Dolly Beaver, who in 2006 formed the not for profit Angels of the Amazon and who is the wife of Dr. Paul Beaver, the founder of Tahuayo Lodge, is accustomed to interruptions like this. When she is in her home land of Peru, which is often, the villagers constantly come to her for help. While this may work for now, it’s critically important that Dolly hand these responsibilities off to local women leaders in the community for a time when she is needed to take care of her own family. Now, however, she has Robert.

Robert was only fourteen. His mother, Elva, was gravely ill, short of breath and having headaches for several days. Local medicines from the woods weren’t working. She needed immediate help. The boy’s father, who worked a cargo ship out of Iquitos on the river, was unavailable. Money was practically nonexistent. At this particular moment, the young boy was the only decision maker in the family, but not old enough for anyone to loan a speed boat to get his mother to a clinic. Because motors and gas are expensive for the villagers, it’s even more difficult for someone like Robert to find a way to get his hands on transportation for Elva.

Dolly has known and worked with Robert since he was eight years old. His mother, who is illiterate, sometimes paid the teacher for the boy’s homework with a chicken to pay a tutor to help him with his homework after school. This cost the family a meal, but it speaks to Elva’s commitment to her son’s future. Robert is one of the boys in the Angels of the Amazon Scholarship program, which provides additional assistance to families where economic difficulties impact the childrens’ education. She was at a loss to help him herself. Her biggest wish for her children was that they would read and write and not be ignorant like her, explained Dolly. “She was willing to do anything to help them rise above their circumstances.”

“That’s commitment,” said Dolly. “I have to help them. This is what it’s like for people here.”

Their house is a war zone, the sleeping area a tumble of clothing and bedding covered with multiple mosquito nets. The house itself is a mass of junk, smelly clothing thrown willy nilly, dirty dishes left everywhere. It is the picture of abject poverty. The only food is a bunch of green plantains on the floor. The walls are open to the elements in places, allowing for winds to blow through in storm season. Dolly is determined to help the mother support her commitment to the kids, especially since this fourteen-year-old boy has to act in place of the absentee father most of the time.

Robert would be transporting his mother along with his four younger siblings to get help. Dolly would provide them money for food and medical care at the clinic, neither of which they had funds to pay for. Dolly also provide a note to the clinic professional, which also operated like money, to ensure health care for his mother.

The clinic, like so many other essential services in this area, is yet another essential part of life touched by Angels of the Amazon. From the facilities themselves to the furniture, two nurses and a lab tech and many of the supplies, the tiny but critical facility provides life saving care- along with help from the Peruvian government in the form of a head clinician and additional supplies- for more than thirteen communities along the river.

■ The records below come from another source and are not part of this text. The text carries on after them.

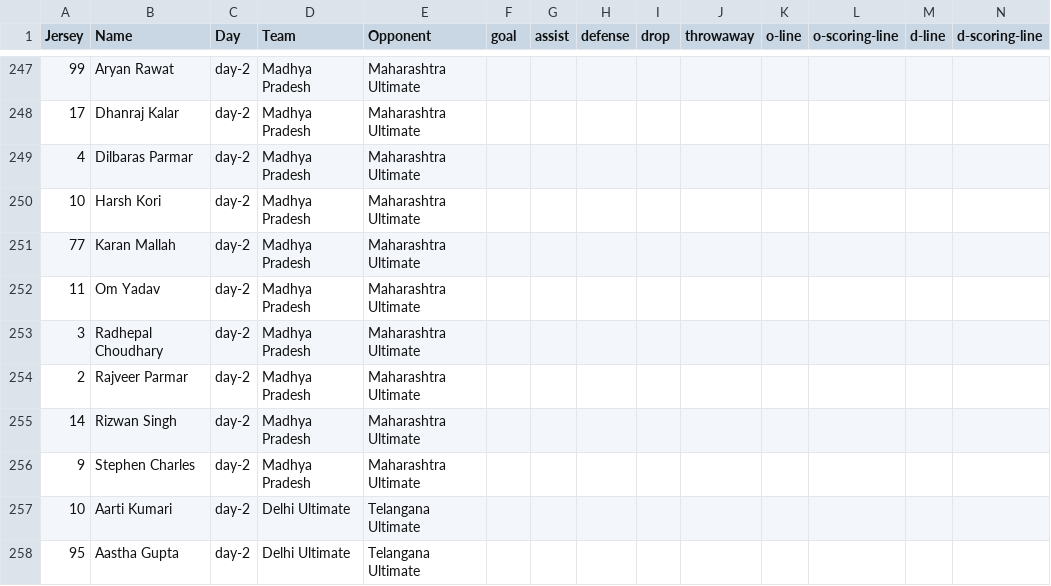
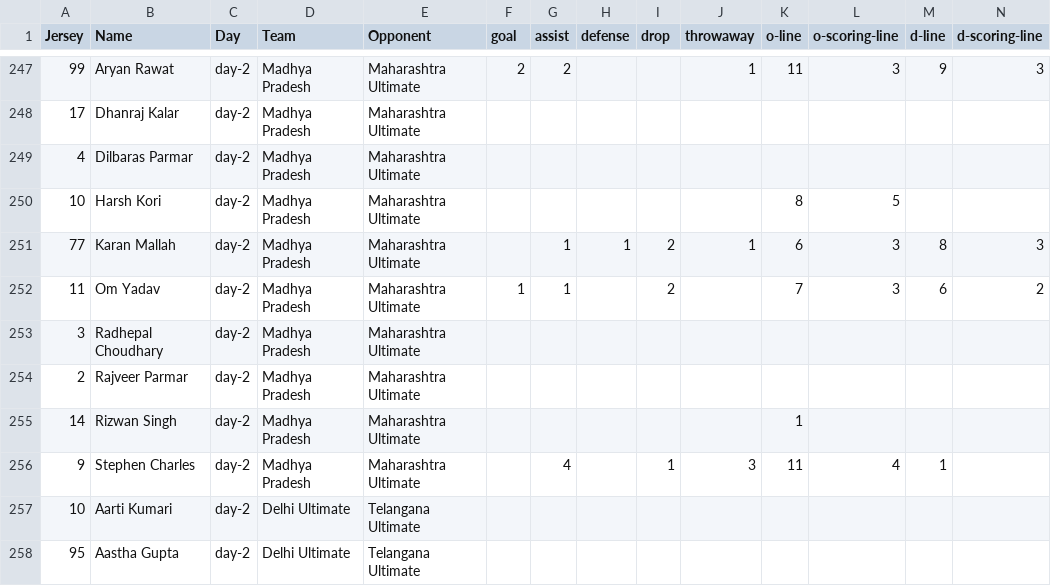
Before and after one commit to india-ultimate/fantasy, a CSV file: data/player-stats-Brackets.csv, drawn as a sheet; only a part is shown, gaps mark what is left out; the diff covers the shown part only.

```diff
--- a/data/player-stats-Brackets.csv
+++ b/data/player-stats-Brackets.csv
@@ -247,11 +247,11 @@
-"99","Aryan Rawat","day-2","Madhya Pradesh","Maharashtra Ultimate","","","","","","","","","",""
+"99","Aryan Rawat","day-2","Madhya Pradesh","Maharashtra Ultimate","2","2","","","1","11","3","9","3",""
 "17","Dhanraj Kalar","day-2","Madhya Pradesh","Maharashtra Ultimate","","","","","","","","","",""
 "4","Dilbaras Parmar","day-2","Madhya Pradesh","Maharashtra Ultimate","","","","","","","","","",""
-"10","Harsh Kori","day-2","Madhya Pradesh","Maharashtra Ultimate","","","","","","","","","",""
-"77","Karan Mallah","day-2","Madhya Pradesh","Maharashtra Ultimate","","","","","","","","","",""
-"11","Om Yadav","day-2","Madhya Pradesh","Maharashtra Ultimate","","","","","","","","","",""
+"10","Harsh Kori","day-2","Madhya Pradesh","Maharashtra Ultimate","","","","","","8","5","","",""
+"77","Karan Mallah","day-2","Madhya Pradesh","Maharashtra Ultimate","","1","1","2","1","6","3","8","3",""
+"11","Om Yadav","day-2","Madhya Pradesh","Maharashtra Ultimate","1","1","","2","","7","3","6","2",""
 "3","Radhepal Choudhary","day-2","Madhya Pradesh","Maharashtra Ultimate","","","","","","","","","",""
 "2","Rajveer Parmar","day-2","Madhya Pradesh","Maharashtra Ultimate","","","","","","","","","",""
-"14","Rizwan Singh","day-2","Madhya Pradesh","Maharashtra Ultimate","","","","","","","","","",""
-"9","Stephen Charles","day-2","Madhya Pradesh","Maharashtra Ultimate","","","","","","","","","",""
+"14","Rizwan Singh","day-2","Madhya Pradesh","Maharashtra Ultimate","","","","","","1","","","",""
+"9","Stephen Charles","day-2","Madhya Pradesh","Maharashtra Ultimate","","4","","1","3","11","4","1","",""
 "10","Aarti Kumari","day-2","Delhi Ultimate","Telangana Ultimate","","","","","","","","","",""
```
Also changed, not shown: 43 edited cells elsewhere in this file, 2 other files.
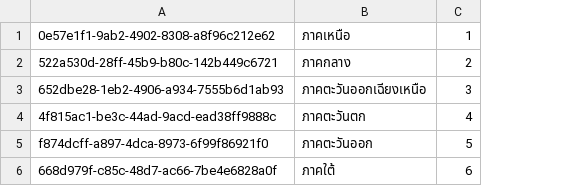
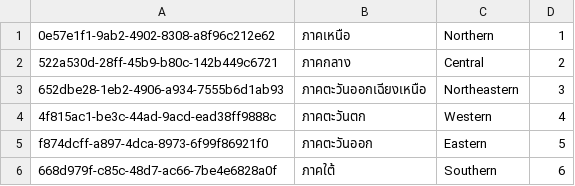
Before and after one commit to arifsetianto/booking-app, a CSV file: database/seeders/data/thaiquran_regions.csv, drawn as a sheet; the diff names each change by its address in the sheet, - before the commit and + after, or states it on an @@ line.

```diff
--- a/database/seeders/data/thaiquran_regions.csv
+++ b/database/seeders/data/thaiquran_regions.csv
+column C, rows 1-6: Northern | Central | Northeastern | Western | Eastern | Southern
```
Also changed, not shown: 12 other files.
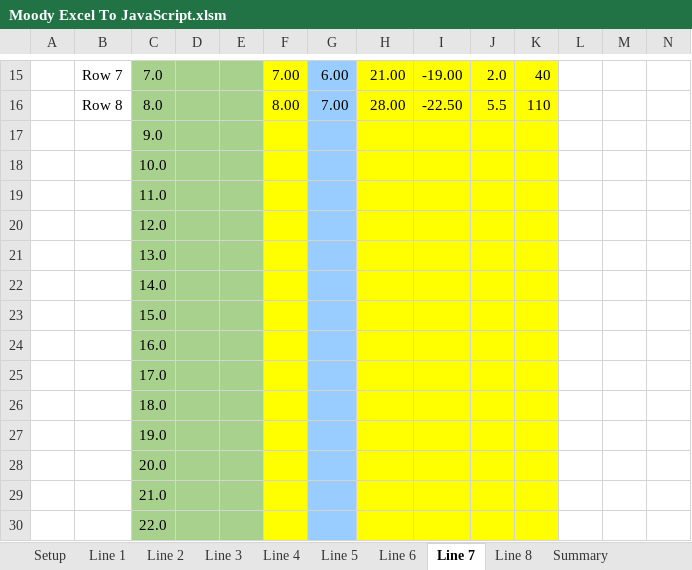
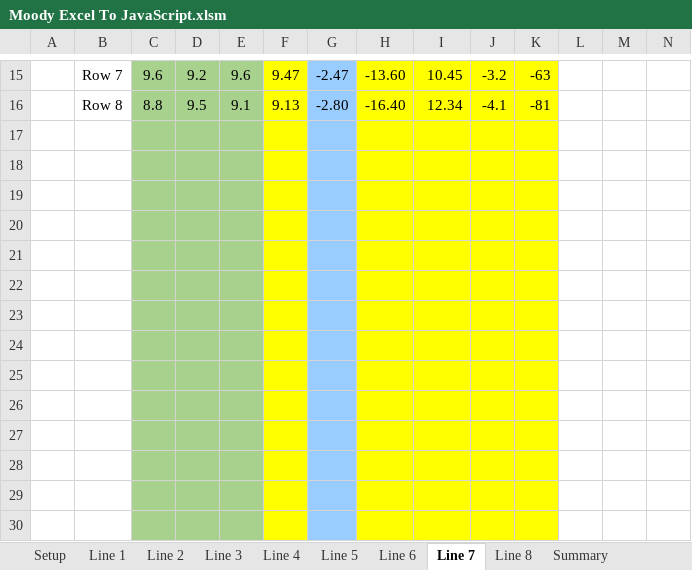
Before and after one commit to judooochp/Moody.xlsm, an Excel workbook: Moody Excel To JavaScript.xlsm, sheet Line 7, drawn as a sheet; only a part is shown, gaps mark what is left out; values as stored, in another font and other column widths than the file's, no borders; charts and pictures and conditional formats not drawn; the diff covers the shown part only; the diff names each change by its address in the sheet, - before the commit and + after, or states it on an @@ line.

```diff
--- a/Moody Excel To JavaScript.xlsm (sheet Line 7)
+++ b/Moody Excel To JavaScript.xlsm (sheet Line 7)
-C15: 7.0
+C15: 9.6
-D15: (empty)
+D15: 9.2
-E15: (empty)
+E15: 9.6
-F15: 7.00
+F15: 9.47
-G15: 6.00
+G15: -2.47
-H15: 21.00
+H15: -13.60
-I15: -19.00
+I15: 10.45
-J15: 2.0
+J15: -3.2
-K15: 40
+K15: -63
-C16: 8.0
+C16: 8.8
-D16: (empty)
+D16: 9.5
-E16: (empty)
+E16: 9.1
-F16: 8.00
+F16: 9.13
-G16: 7.00
+G16: -2.80
-H16: 28.00
+H16: -16.40
-I16: -22.50
+I16: 12.34
-J16: 5.5
+J16: -4.1
-K16: 110
+K16: -81
-C17: 9.0
+C17: (empty)
-C18: 10.0
+C18: (empty)
-C19: 11.0
+C19: (empty)
-C20: 12.0
+C20: (empty)
-C21: 13.0
+C21: (empty)
-C22: 14.0
+C22: (empty)
-C23: 15.0
+C23: (empty)
-C24: 16.0
+C24: (empty)
-C25: 17.0
+C25: (empty)
-C26: 18.0
+C26: (empty)
-C27: 19.0
+C27: (empty)
-C28: 20.0
+C28: (empty)
-C29: 21.0
+C29: (empty)
-C30: 22.0
+C30: (empty)
```
Also changed, not shown: 2 added rows, 2 removed rows and 126 edited cells elsewhere in this sheet, sheet Line 2, sheet Line 1, sheet Line 8, sheet Line 5, sheet Line 3, sheet Line 4, 3 more sheets, formulas that keep their value, charts or pictures.
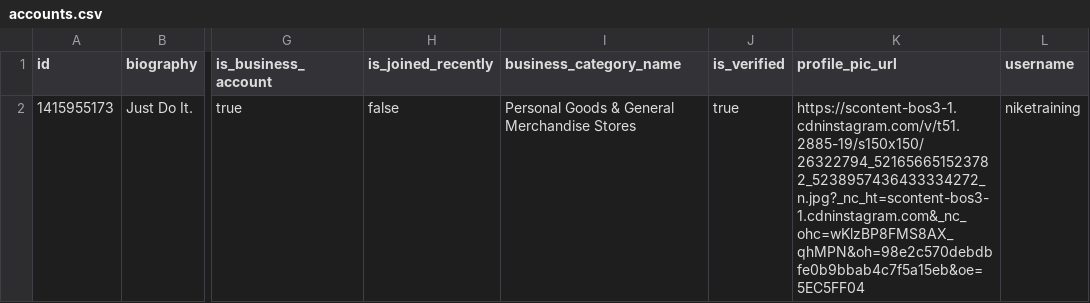
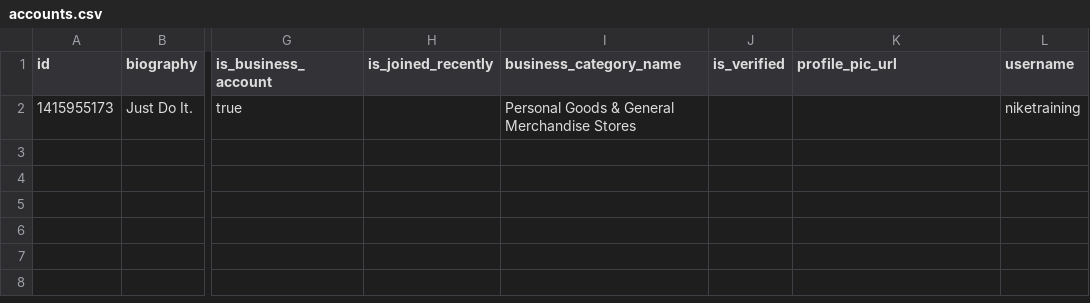
Before and after one commit to AndrewZurn/csbsju-instagram-mining, a CSV file: accounts.csv, drawn as a sheet; only a part is shown, gaps mark what is left out; the diff names each change by its address in the sheet, - before the commit and + after, or states it on an @@ line.

Commit message:
Adds retry handling and writing to the csv file as we get data

```diff
--- a/accounts.csv
+++ b/accounts.csv
-H2 (is_joined_recently): false
+H2 (is_joined_recently): (empty)
-J2 (is_verified): true
+J2 (is_verified): (empty)
-K2 (profile_pic_url): https://scontent-bos3-1.cdninstagram.com/v/t51.2885-19/s150x150/26322794_521656651523782_5238957436433334272_n.jpg?_nc_ht=scontent-bos3-1.cdninstagram.com&_nc_ohc=wKlzBP8FMS8AX_qhMPN&oh=98e2c570debdbfe0b9bbab4c7f5a15eb&oe=5EC5FF04
+K2 (profile_pic_url): (empty)
```
Also changed, not shown: 5 other files.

AoA also pays for transportation, meals and housing for families like Robert’s.

Dolly Beaver and AoA, along with the many partner organizations that Dolly has worked hard to engage in order to build support for the many villages along the Tahuayo River, have developed an increasingly powerful support network which is slowly but surely changing the face of poverty and improving prospects for those who live in this part of the Amazon. The members of Angels, tourists and those taking an interest in the welfare of those like Robert and his family, get to see how their support directly impacts the lives of these kids, providing them with options that they otherwise couldn’t contemplate.

Robert hunched over in the breeze as we approached the lodge. Worry wracked his strong young body. He was close to tears. He jumped out of the boat and pulled us to the dock. As l left the boat I grasped his shoulder and squeezed it.

He was in good hands.